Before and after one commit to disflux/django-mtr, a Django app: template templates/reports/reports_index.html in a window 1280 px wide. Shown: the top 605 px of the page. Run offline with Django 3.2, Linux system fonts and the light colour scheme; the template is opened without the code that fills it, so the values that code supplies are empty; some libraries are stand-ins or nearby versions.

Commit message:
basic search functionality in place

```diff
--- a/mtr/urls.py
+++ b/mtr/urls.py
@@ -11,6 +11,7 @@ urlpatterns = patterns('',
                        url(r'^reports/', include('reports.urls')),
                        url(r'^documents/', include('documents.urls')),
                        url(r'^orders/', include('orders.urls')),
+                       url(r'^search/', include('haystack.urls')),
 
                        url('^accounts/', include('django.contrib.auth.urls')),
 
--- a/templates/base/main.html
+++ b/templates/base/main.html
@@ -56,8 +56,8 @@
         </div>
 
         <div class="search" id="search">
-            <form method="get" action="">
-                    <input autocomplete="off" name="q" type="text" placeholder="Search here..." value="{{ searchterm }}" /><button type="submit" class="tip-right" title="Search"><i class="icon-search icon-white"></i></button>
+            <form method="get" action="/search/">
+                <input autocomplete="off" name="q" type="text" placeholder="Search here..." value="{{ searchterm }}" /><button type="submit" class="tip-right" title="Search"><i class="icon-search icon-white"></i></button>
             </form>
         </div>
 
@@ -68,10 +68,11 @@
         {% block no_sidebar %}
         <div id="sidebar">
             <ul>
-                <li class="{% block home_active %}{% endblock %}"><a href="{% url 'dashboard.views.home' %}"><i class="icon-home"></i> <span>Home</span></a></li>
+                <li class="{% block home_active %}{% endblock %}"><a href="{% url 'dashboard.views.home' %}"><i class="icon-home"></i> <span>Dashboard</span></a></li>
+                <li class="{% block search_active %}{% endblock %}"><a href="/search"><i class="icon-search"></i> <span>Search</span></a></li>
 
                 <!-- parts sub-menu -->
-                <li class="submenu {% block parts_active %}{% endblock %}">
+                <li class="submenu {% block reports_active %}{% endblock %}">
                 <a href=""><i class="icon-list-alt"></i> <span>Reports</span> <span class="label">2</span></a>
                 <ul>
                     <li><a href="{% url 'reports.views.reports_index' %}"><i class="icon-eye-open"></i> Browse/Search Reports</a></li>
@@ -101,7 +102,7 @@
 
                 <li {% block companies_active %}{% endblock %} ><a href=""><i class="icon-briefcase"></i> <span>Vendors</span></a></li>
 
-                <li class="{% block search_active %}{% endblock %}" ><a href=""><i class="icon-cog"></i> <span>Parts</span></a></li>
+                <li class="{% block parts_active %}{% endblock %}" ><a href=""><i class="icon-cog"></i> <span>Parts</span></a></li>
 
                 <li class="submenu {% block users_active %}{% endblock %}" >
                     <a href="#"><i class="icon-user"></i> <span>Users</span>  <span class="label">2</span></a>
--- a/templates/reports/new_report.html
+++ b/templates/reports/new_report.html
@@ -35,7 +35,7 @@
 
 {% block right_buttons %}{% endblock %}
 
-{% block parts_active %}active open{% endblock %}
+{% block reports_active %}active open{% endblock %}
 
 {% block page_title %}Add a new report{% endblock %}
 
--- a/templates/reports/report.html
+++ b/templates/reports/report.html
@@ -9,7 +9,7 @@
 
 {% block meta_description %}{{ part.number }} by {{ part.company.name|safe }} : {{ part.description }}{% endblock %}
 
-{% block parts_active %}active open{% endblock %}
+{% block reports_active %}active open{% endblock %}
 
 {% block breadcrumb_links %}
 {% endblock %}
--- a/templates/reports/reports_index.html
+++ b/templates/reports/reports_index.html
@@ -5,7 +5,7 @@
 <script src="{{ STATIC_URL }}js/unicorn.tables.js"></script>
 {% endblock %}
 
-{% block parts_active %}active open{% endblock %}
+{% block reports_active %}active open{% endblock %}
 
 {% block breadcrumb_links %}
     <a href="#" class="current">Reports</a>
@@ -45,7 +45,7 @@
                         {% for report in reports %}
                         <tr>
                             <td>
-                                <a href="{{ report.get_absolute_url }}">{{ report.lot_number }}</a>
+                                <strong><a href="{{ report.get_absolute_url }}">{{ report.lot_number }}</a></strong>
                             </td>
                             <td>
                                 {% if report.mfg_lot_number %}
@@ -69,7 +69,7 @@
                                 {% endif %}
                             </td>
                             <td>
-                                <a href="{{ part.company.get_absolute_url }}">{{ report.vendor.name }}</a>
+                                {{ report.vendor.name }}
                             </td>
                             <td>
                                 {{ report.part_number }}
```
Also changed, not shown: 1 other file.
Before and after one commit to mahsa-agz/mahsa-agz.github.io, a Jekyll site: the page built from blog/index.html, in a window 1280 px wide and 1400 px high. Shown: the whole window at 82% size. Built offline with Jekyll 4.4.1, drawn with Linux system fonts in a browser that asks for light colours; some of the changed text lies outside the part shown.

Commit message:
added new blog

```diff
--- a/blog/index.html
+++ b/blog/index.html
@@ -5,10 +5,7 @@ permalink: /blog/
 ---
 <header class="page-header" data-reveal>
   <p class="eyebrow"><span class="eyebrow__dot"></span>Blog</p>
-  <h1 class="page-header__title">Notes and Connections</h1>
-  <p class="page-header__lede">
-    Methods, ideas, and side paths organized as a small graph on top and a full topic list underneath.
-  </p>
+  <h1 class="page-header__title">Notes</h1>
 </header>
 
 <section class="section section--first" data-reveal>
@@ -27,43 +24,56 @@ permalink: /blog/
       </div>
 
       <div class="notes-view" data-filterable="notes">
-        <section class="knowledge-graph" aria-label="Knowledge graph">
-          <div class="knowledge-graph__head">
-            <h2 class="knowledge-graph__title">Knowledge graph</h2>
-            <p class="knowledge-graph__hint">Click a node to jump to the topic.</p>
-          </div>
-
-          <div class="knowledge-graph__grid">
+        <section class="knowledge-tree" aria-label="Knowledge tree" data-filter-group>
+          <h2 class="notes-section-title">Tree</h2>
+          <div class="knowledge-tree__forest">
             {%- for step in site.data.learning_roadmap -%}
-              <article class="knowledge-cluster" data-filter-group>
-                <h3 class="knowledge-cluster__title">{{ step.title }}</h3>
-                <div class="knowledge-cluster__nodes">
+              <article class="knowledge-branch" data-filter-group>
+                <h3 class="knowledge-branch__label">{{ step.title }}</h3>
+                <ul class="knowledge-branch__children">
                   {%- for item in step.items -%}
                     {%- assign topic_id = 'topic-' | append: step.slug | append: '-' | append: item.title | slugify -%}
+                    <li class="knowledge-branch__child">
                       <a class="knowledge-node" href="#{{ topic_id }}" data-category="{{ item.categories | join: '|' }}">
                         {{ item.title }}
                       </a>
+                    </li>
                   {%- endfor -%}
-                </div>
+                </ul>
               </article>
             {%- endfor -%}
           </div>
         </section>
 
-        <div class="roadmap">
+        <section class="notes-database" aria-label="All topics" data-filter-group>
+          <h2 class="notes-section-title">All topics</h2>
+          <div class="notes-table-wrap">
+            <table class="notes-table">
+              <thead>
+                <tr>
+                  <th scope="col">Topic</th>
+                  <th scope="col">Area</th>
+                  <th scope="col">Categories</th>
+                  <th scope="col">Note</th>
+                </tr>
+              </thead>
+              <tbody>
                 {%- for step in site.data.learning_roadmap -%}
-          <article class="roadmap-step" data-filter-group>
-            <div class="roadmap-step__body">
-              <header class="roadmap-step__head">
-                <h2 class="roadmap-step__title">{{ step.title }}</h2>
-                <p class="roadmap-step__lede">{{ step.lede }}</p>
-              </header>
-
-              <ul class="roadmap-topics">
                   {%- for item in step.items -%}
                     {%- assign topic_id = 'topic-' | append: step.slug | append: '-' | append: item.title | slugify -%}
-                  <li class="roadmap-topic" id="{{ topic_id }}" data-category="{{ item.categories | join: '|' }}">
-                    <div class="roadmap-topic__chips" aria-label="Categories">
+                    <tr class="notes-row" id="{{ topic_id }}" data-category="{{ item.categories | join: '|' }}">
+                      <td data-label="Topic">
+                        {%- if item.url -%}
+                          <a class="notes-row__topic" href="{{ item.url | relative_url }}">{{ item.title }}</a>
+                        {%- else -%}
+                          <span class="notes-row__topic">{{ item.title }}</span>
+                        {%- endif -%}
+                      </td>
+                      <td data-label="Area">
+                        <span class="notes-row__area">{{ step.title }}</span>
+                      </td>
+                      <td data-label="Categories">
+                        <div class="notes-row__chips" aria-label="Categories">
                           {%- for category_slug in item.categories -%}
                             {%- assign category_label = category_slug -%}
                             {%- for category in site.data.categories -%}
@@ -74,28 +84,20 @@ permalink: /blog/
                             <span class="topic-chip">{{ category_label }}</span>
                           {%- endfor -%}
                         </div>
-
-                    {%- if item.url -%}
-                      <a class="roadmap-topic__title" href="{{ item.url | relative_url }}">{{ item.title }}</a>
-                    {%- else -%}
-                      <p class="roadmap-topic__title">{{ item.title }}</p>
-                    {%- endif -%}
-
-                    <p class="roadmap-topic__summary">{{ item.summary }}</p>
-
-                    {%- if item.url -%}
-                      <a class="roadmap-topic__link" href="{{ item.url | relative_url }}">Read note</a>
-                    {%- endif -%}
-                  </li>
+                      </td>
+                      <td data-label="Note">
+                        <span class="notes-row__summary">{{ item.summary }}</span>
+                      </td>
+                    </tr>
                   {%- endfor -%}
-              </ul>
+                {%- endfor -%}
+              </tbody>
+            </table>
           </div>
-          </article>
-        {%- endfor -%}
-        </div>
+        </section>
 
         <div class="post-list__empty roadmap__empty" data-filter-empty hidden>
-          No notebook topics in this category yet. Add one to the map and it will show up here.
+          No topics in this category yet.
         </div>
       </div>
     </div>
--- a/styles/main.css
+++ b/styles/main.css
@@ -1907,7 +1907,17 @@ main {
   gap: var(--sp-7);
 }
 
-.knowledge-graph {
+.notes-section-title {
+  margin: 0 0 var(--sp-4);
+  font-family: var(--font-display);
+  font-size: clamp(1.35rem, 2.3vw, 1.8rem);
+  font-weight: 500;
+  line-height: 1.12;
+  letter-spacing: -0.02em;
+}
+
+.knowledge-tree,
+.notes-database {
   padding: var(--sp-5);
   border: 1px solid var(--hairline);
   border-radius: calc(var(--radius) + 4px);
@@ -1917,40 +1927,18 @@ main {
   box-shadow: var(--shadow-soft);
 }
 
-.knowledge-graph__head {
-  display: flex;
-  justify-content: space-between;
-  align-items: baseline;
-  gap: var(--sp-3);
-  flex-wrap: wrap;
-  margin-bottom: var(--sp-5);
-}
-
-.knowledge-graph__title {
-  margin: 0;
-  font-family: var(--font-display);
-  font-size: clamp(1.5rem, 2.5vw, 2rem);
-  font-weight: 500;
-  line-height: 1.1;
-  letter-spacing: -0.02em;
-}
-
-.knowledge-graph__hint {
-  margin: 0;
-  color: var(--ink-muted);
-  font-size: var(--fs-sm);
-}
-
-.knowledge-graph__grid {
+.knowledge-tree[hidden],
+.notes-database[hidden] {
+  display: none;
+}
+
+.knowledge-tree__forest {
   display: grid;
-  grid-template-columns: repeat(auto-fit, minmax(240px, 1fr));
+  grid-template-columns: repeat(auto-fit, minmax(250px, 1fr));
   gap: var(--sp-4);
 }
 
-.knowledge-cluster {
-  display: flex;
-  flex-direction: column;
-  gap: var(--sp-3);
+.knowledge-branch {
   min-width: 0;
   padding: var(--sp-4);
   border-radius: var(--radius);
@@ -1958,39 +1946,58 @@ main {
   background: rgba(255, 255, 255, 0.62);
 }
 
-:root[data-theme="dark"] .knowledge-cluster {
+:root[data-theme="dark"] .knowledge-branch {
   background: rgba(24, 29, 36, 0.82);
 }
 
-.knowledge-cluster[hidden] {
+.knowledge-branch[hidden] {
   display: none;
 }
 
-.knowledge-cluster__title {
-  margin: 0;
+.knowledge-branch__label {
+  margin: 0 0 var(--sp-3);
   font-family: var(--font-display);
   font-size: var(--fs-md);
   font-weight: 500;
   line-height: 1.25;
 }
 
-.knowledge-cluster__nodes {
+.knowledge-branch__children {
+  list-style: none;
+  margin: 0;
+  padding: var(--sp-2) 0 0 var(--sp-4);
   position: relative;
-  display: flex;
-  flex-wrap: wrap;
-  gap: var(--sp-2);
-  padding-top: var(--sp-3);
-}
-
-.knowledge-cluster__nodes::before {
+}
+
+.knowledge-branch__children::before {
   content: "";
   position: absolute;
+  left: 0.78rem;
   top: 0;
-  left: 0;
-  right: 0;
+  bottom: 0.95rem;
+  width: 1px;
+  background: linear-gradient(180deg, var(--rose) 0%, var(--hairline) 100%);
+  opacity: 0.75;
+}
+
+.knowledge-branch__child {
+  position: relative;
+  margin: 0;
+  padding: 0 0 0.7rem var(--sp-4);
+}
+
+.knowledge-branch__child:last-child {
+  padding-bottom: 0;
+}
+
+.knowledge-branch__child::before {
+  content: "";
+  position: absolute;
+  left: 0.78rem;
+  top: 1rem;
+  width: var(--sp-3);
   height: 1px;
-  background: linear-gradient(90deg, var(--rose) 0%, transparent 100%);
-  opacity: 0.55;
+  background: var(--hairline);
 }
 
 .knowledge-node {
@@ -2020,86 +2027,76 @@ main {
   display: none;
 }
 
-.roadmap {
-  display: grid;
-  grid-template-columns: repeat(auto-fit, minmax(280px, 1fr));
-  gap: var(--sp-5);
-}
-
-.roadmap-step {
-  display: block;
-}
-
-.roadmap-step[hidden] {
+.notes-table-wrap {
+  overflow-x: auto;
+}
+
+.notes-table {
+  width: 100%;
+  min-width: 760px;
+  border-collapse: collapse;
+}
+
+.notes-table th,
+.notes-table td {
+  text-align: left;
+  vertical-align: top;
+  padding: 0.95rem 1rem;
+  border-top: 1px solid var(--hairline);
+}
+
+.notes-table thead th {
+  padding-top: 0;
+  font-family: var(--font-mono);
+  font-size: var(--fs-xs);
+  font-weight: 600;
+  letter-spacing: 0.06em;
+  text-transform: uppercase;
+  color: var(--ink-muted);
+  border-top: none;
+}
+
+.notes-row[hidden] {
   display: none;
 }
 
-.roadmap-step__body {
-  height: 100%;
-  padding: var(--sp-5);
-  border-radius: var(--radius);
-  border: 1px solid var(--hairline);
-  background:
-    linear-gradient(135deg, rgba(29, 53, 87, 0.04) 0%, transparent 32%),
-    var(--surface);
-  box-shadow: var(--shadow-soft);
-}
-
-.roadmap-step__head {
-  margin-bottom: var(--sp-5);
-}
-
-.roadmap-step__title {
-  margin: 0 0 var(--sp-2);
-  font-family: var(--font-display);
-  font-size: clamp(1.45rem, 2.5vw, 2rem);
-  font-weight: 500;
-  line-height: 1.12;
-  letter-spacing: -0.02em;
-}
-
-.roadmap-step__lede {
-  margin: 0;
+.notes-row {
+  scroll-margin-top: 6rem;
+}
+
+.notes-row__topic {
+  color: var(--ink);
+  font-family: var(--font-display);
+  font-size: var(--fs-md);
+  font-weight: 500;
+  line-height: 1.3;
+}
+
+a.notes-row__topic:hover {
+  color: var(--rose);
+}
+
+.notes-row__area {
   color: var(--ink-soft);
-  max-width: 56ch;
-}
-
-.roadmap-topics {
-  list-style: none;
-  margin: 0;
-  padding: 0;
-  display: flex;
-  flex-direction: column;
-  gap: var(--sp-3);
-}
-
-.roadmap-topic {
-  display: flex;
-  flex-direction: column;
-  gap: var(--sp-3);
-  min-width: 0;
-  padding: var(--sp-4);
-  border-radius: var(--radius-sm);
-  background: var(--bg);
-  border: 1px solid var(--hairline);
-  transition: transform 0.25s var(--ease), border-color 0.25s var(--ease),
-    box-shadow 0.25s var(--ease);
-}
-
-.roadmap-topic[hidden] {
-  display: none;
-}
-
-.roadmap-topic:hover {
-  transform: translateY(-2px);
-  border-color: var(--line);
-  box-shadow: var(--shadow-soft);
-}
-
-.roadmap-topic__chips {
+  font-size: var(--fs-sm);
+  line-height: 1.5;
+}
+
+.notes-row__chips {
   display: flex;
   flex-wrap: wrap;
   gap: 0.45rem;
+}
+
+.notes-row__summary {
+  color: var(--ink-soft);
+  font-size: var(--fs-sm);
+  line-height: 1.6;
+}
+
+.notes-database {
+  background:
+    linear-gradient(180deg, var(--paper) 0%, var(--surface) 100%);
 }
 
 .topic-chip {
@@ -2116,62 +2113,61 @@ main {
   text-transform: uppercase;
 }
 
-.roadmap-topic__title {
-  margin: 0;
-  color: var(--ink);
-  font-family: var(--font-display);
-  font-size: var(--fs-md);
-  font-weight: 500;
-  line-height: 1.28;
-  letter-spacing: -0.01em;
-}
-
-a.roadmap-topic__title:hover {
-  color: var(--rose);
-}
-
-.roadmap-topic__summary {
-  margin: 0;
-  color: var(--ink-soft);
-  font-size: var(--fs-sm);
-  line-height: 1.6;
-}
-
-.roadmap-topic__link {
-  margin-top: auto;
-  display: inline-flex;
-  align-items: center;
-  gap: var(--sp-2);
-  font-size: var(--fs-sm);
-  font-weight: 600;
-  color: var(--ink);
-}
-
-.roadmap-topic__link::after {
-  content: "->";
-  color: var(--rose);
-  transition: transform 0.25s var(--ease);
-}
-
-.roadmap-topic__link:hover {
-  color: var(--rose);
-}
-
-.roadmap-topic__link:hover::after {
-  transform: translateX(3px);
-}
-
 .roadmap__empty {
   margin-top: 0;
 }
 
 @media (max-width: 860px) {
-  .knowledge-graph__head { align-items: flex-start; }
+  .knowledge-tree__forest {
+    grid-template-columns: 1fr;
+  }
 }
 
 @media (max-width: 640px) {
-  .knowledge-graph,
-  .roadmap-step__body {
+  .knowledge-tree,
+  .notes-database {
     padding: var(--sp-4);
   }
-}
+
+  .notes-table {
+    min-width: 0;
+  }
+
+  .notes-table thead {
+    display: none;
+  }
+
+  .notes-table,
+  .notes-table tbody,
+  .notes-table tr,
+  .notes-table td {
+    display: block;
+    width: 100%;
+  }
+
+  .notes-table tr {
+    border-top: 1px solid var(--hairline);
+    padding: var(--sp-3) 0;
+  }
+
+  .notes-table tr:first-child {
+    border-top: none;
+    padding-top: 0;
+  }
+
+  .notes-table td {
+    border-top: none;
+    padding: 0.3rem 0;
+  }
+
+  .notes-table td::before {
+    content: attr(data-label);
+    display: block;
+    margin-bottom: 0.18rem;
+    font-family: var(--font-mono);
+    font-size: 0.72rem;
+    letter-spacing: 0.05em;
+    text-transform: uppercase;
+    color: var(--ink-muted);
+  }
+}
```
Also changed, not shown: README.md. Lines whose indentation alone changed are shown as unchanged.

________________________

## The problem
Filter the data for the string "topics". Copy each matching line.

## Your solution
+        <section class="notes-database" aria-label="All topics" data-filter-group>
+          <h2 class="notes-section-title">All topics</h2>
-              <ul class="roadmap-topics">
-          No notebook topics in this category yet. Add one to the map and it will show up here.
+          No topics in this category yet.
-.roadmap-topics {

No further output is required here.